BRANDON -- The Dakota Ojibway Police Service and the organizer of an illegal smoke shop in Sioux Valley Dakota Nation appear to be on another collision course.
"Our members will continue to do their job," Dakota Insp. Marc Saindon said.
Last month, the police service executed a search warrant on a property believed to be selling illegal cut-rate cigarettes on the reserve.
The investigation was started after community members complained about the sale of cigarettes and Saindon said during a raid, officers found close to 35,000 illegal cigarettes with a cash value of more than $9,500.
As a result, two women -- Penny Arlene Antoine and Pamela Blacksmith -- face charges under the Manitoba Tobacco Tax Act.
Craig Blacksmith of the Dakota Plains First Nation told the Brandon Sun in February a temporary shop had been set up to sell cigarettes in Sioux Valley. He said Wednesday the shop is about creating economic development, something the chief and council are opposed to. He also accused the council of using the police service like a secret police force.
Saindon said those accusations have no merit.
"We listen to what the chief and council bring forward, but do we work for chief and council? No we don't," Saindon said. "There is a healthy respect and distance between politics and law enforcement."
Blacksmith said the opposition he faces in the community from the chief and police service is out of "ignorance."
He said he believes the provincial tobacco tax laws give him the right to sell the cigarettes. The law states someone can possess one carton of cigarettes, 200 grams of fine-cut tobacco and 50 cigars or cigarillos: "products that are not marked or stamped for sale in Manitoba when they enter Manitoba from another province or from outside Canada."
"And yet the chief and the police service have posters out telling people that they will be charged and they are harassing community members," Blacksmith said.
Blacksmith said the store belongs to the community and each member of the community may own one carton.
Blacksmith was one of the major players in the Dakota Chundee Smoke Shop and Gaming Centre that opened in November 2011 near Pipestone.
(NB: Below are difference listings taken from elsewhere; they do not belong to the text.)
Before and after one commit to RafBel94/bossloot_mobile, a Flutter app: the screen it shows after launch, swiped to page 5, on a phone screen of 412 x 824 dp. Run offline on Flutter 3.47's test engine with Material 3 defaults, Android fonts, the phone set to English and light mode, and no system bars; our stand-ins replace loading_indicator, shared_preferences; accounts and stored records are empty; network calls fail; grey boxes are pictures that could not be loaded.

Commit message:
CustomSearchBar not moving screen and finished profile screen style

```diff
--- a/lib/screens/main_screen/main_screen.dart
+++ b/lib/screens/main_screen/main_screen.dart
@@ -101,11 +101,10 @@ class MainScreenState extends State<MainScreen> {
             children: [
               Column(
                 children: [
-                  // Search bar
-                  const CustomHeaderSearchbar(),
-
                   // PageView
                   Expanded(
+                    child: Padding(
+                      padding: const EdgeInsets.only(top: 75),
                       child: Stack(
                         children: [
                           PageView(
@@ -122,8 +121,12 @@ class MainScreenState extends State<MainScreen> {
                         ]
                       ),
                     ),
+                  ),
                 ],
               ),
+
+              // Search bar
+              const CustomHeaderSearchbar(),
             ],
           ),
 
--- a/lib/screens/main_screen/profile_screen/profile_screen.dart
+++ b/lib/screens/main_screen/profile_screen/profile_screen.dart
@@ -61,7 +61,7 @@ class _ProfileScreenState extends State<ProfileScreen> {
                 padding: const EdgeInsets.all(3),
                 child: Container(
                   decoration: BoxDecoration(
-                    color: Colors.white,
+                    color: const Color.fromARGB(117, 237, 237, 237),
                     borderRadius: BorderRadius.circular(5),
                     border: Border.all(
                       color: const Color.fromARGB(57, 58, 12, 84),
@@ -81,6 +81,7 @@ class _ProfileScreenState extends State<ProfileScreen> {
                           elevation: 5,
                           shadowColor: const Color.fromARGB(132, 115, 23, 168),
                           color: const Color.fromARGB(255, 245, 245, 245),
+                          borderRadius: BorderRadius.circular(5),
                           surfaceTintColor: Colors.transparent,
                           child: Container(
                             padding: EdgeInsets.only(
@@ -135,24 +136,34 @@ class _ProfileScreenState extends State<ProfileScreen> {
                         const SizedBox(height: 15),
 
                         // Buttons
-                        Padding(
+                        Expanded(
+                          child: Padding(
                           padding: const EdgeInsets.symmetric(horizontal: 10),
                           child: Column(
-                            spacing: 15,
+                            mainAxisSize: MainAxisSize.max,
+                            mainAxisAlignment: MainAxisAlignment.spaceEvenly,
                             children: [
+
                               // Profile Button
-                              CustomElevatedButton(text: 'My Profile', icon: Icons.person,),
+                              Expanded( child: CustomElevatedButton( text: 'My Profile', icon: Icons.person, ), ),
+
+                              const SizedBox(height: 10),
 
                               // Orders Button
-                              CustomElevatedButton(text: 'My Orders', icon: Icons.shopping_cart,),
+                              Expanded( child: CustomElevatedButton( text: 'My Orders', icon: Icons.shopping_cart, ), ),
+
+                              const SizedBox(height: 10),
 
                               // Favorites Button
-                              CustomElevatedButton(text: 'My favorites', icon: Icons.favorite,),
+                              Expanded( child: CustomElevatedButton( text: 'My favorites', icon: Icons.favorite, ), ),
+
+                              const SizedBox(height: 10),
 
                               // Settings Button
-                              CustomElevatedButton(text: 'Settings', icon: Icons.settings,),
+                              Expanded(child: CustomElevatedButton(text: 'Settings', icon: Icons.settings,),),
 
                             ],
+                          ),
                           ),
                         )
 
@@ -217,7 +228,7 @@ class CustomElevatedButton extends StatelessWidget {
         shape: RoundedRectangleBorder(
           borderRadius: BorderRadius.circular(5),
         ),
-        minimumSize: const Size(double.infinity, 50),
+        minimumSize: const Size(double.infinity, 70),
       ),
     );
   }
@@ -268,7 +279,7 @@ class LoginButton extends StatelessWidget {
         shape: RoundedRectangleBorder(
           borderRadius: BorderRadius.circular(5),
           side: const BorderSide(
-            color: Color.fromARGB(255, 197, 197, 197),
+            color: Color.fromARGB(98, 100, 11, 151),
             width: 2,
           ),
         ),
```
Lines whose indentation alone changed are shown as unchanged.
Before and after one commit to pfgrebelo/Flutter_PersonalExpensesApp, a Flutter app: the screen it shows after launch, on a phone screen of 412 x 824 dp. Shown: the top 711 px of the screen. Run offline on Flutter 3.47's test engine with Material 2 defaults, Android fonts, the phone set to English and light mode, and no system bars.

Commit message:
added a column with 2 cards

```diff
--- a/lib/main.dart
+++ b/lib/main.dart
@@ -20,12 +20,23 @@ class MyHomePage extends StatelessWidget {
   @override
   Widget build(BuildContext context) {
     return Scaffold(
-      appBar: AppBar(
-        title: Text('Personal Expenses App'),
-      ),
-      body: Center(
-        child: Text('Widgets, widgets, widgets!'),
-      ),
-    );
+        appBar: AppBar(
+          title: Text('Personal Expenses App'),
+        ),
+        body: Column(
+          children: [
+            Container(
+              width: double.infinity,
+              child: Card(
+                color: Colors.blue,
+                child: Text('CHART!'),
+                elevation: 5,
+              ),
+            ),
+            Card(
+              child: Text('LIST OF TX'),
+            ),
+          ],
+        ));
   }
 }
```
The shop was subsequently shut down after a series of raids from provincial investigators, but Blacksmith believes they will never set foot in the new store, which he expects to be finished this month. "Because it's on a reserve."
"The government wants us to be good little Indians, but this is about economic development," Blacksmith said. "We're exercising our sovereignty as Dakota people."
-- Brandon Sun